## SUPPLIED DATA
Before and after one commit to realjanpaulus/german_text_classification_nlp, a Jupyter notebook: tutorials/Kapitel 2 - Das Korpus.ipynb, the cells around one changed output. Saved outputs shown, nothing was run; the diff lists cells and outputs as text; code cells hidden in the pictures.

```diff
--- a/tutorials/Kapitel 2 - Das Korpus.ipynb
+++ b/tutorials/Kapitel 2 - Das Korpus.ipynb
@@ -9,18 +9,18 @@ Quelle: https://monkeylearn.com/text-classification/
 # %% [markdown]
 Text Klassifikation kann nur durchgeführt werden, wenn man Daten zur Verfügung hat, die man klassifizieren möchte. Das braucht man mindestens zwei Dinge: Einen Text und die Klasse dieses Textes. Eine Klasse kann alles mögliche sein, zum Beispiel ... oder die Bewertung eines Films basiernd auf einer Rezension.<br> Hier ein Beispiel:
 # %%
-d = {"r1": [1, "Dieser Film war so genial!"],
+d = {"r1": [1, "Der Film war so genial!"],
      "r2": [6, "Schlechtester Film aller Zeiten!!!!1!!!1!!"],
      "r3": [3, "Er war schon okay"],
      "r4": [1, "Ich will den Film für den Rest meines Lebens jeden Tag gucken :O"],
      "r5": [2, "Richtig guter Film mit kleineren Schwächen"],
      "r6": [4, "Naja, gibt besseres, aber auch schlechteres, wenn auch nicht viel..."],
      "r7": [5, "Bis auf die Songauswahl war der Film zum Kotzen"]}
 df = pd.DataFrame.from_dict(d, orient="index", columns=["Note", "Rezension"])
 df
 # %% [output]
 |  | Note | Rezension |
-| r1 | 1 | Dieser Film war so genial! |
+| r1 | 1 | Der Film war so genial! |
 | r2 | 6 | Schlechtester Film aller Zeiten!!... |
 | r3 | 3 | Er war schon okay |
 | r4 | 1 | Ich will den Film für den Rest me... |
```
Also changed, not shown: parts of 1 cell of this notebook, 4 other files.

## ACTIVITY
I'd like every record written out exactly as given.

## OUTPUT OF THE TASK
Before and after one commit to realjanpaulus/german_text_classification_nlp, a Jupyter notebook: tutorials/Kapitel 2 - Das Korpus.ipynb, the cells around one changed output. Saved outputs shown, nothing was run; the diff lists cells and outputs as text; code cells hidden in the pictures.

```diff
--- a/tutorials/Kapitel 2 - Das Korpus.ipynb
+++ b/tutorials/Kapitel 2 - Das Korpus.ipynb
@@ -9,18 +9,18 @@ Quelle: https://monkeylearn.com/text-classification/
 # %% [markdown]
 Text Klassifikation kann nur durchgeführt werden, wenn man Daten zur Verfügung hat, die man klassifizieren möchte. Das braucht man mindestens zwei Dinge: Einen Text und die Klasse dieses Textes. Eine Klasse kann alles mögliche sein, zum Beispiel ... oder die Bewertung eines Films basiernd auf einer Rezension.<br> Hier ein Beispiel:
 # %%
-d = {"r1": [1, "Dieser Film war so genial!"],
+d = {"r1": [1, "Der Film war so genial!"],
      "r2": [6, "Schlechtester Film aller Zeiten!!!!1!!!1!!"],
      "r3": [3, "Er war schon okay"],
      "r4": [1, "Ich will den Film für den Rest meines Lebens jeden Tag gucken :O"],
      "r5": [2, "Richtig guter Film mit kleineren Schwächen"],
      "r6": [4, "Naja, gibt besseres, aber auch schlechteres, wenn auch nicht viel..."],
      "r7": [5, "Bis auf die Songauswahl war der Film zum Kotzen"]}
 df = pd.DataFrame.from_dict(d, orient="index", columns=["Note", "Rezension"])
 df
 # %% [output]
 |  | Note | Rezension |
-| r1 | 1 | Dieser Film war so genial! |
+| r1 | 1 | Der Film war so genial! |
 | r2 | 6 | Schlechtester Film aller Zeiten!!... |
 | r3 | 3 | Er war schon okay |
 | r4 | 1 | Ich will den Film für den Rest me... |
```
Also changed, not shown: parts of 1 cell of this notebook, 4 other files.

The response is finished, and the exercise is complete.